▶ **The task**
Pull every line that includes the word "tiendas" from the data.

START Material for this task

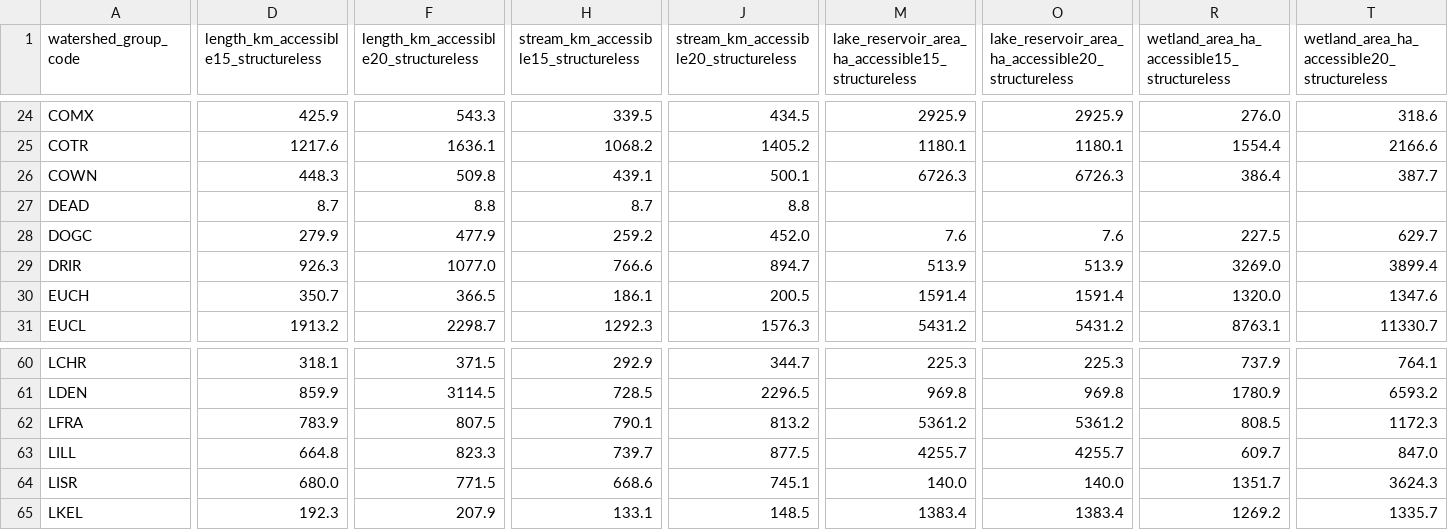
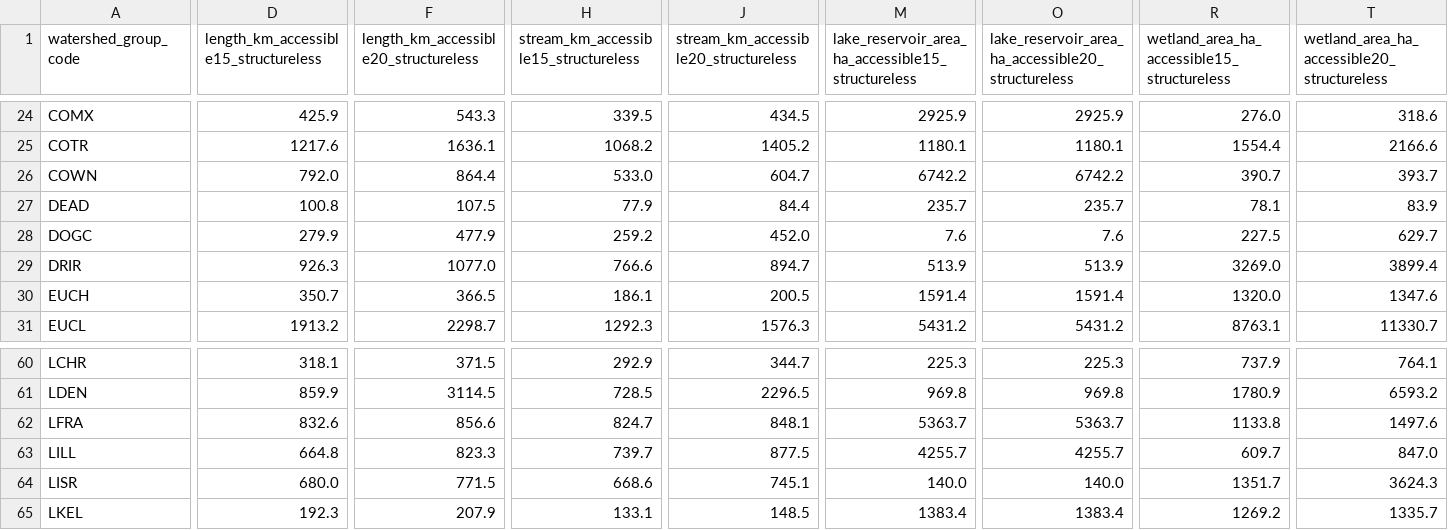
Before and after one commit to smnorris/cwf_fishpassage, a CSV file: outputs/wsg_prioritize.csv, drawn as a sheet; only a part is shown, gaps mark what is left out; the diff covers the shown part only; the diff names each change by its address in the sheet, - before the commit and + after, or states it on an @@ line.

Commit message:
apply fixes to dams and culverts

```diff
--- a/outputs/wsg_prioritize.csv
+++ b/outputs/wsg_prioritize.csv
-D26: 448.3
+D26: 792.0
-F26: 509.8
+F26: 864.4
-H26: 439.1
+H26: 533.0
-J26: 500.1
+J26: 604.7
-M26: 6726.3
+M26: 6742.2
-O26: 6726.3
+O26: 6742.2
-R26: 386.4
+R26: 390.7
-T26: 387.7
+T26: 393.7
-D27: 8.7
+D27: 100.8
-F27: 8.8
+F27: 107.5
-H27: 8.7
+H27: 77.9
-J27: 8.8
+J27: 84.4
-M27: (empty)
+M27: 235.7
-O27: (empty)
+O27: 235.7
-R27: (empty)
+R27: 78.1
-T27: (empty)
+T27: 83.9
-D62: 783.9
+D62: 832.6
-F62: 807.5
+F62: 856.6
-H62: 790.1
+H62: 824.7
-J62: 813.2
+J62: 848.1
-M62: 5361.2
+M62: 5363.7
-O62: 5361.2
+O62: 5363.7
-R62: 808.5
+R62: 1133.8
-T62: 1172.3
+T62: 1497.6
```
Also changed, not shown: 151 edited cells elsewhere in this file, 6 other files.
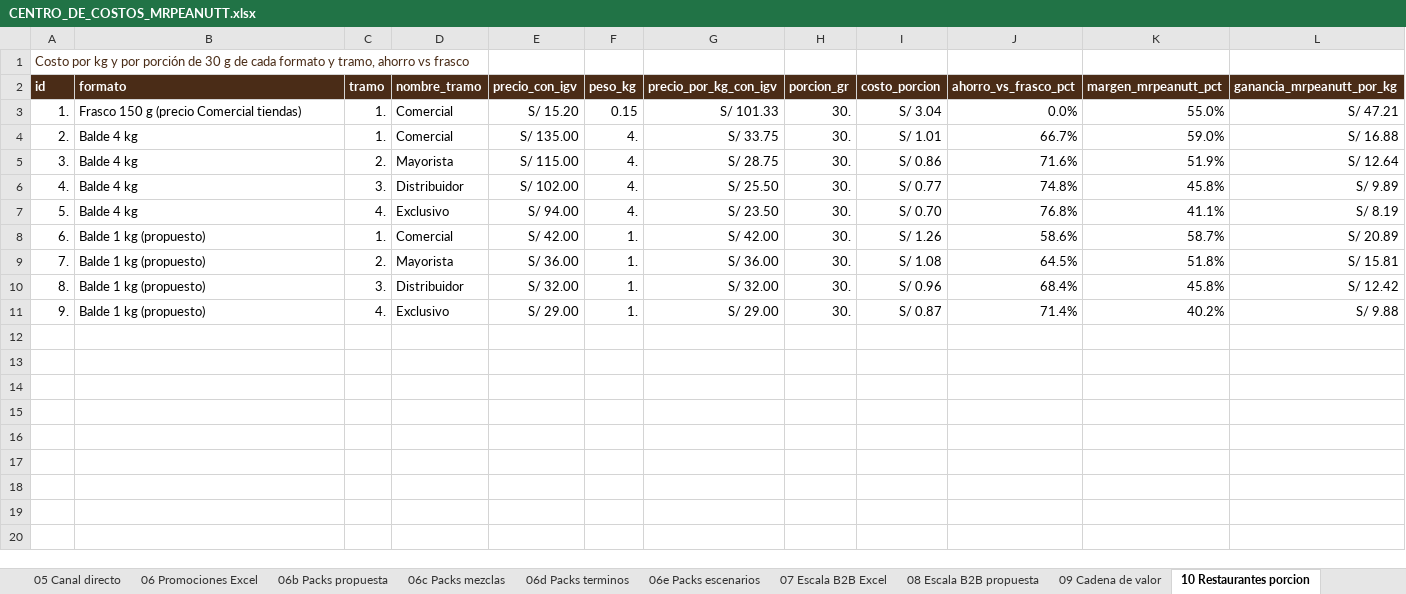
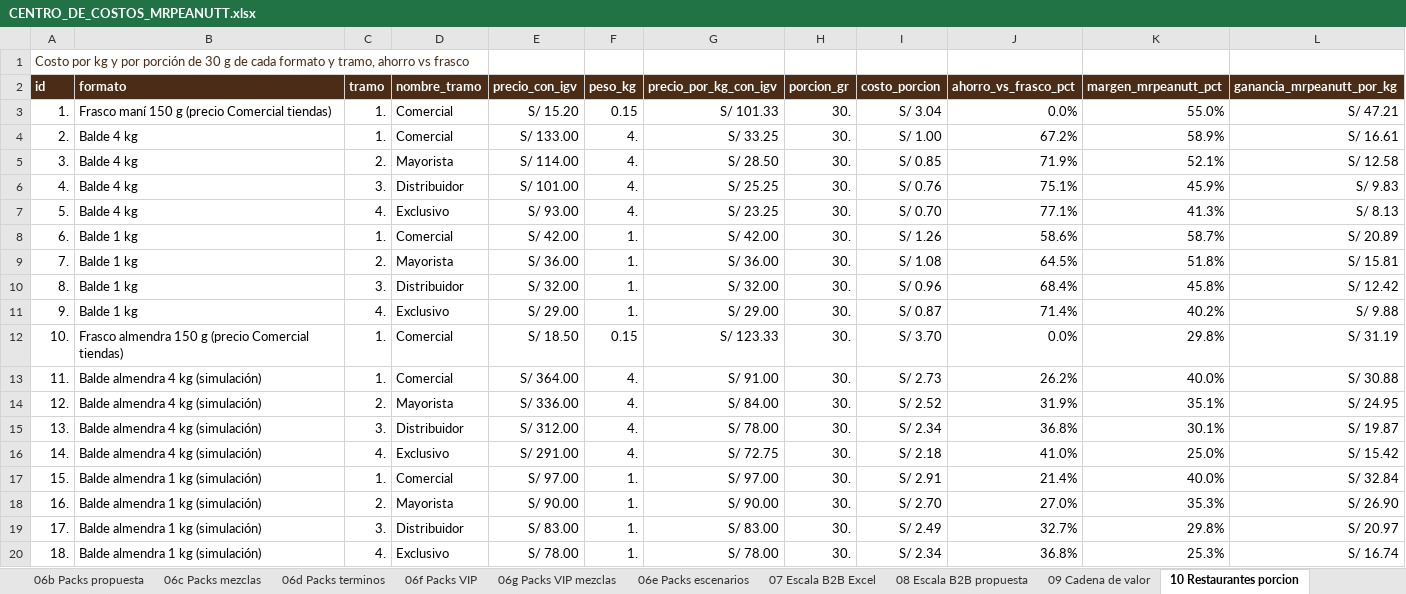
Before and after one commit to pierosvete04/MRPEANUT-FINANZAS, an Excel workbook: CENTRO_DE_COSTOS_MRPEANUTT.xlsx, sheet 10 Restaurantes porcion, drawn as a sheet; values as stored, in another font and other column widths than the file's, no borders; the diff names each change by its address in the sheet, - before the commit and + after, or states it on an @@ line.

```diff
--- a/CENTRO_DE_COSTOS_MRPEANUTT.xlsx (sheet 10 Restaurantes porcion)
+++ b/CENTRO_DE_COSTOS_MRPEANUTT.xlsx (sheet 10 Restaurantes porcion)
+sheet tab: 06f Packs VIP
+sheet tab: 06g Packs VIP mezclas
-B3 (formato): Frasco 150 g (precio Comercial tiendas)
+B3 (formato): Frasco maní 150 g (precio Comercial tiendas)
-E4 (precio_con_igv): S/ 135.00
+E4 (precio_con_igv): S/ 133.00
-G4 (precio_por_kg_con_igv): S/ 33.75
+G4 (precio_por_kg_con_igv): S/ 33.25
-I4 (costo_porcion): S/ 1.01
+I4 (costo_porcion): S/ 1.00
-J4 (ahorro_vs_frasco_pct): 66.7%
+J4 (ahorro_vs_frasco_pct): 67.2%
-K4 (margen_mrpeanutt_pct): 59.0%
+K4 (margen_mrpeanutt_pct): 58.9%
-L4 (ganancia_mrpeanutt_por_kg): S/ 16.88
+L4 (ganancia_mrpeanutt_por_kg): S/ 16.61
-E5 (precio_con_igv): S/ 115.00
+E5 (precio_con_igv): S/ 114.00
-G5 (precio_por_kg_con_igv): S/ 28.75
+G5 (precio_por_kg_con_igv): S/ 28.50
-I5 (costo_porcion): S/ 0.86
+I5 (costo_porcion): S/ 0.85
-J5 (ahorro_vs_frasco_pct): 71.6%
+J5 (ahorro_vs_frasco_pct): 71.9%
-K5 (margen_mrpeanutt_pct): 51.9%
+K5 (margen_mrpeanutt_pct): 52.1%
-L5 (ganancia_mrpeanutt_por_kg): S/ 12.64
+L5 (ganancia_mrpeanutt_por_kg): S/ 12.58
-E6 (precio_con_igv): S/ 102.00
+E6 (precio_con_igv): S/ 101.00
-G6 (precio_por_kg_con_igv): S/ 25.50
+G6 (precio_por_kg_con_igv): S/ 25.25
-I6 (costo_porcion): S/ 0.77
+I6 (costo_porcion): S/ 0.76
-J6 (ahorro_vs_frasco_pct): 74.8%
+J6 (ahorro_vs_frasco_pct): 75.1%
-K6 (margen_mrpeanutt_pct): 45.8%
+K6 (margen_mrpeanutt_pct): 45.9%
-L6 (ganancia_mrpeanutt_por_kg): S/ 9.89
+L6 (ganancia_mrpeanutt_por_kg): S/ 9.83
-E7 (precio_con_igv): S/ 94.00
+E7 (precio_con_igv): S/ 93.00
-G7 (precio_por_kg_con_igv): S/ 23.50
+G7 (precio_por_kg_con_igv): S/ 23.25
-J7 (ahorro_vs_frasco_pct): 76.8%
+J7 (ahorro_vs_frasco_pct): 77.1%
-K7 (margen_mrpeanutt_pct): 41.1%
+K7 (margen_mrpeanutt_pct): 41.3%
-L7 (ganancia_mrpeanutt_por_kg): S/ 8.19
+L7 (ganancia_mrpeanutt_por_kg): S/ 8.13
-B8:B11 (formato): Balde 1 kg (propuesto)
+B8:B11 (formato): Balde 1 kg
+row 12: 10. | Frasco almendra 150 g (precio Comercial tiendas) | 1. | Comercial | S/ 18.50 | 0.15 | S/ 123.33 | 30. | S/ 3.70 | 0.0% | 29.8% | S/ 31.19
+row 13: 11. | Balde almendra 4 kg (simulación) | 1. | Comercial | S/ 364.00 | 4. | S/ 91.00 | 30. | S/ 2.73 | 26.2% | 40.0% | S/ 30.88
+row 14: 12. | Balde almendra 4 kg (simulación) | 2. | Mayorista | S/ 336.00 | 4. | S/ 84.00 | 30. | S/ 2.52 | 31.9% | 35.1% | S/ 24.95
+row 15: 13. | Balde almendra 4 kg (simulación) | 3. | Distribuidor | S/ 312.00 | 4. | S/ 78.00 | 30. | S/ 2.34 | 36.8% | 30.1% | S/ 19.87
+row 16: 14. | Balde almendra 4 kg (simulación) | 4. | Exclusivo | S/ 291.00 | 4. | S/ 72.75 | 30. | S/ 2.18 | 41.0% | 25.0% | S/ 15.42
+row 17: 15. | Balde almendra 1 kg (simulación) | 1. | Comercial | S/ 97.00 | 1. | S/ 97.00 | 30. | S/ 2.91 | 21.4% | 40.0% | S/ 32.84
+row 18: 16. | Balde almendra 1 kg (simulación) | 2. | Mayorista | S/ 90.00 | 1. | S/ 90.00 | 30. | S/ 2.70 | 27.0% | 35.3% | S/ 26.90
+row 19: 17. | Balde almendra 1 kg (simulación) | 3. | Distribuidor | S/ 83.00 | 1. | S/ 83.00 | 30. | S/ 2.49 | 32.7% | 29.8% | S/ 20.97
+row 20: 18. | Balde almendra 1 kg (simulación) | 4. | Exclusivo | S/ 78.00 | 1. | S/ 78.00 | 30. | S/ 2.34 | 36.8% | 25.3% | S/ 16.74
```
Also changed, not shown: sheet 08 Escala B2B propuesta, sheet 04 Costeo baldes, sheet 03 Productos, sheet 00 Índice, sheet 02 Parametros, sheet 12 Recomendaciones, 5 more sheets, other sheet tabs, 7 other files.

END Material for this task

▶ **Response for this exercise**
-B3 (formato): Frasco 150 g (precio Comercial tiendas)
+B3 (formato): Frasco maní 150 g (precio Comercial tiendas)
+row 12: 10. | Frasco almendra 150 g (precio Comercial tiendas) | 1. | Comercial | S/ 18.50 | 0.15 | S/ 123.33 | 30. | S/ 3.70 | 0.0% | 29.8% | S/ 31.19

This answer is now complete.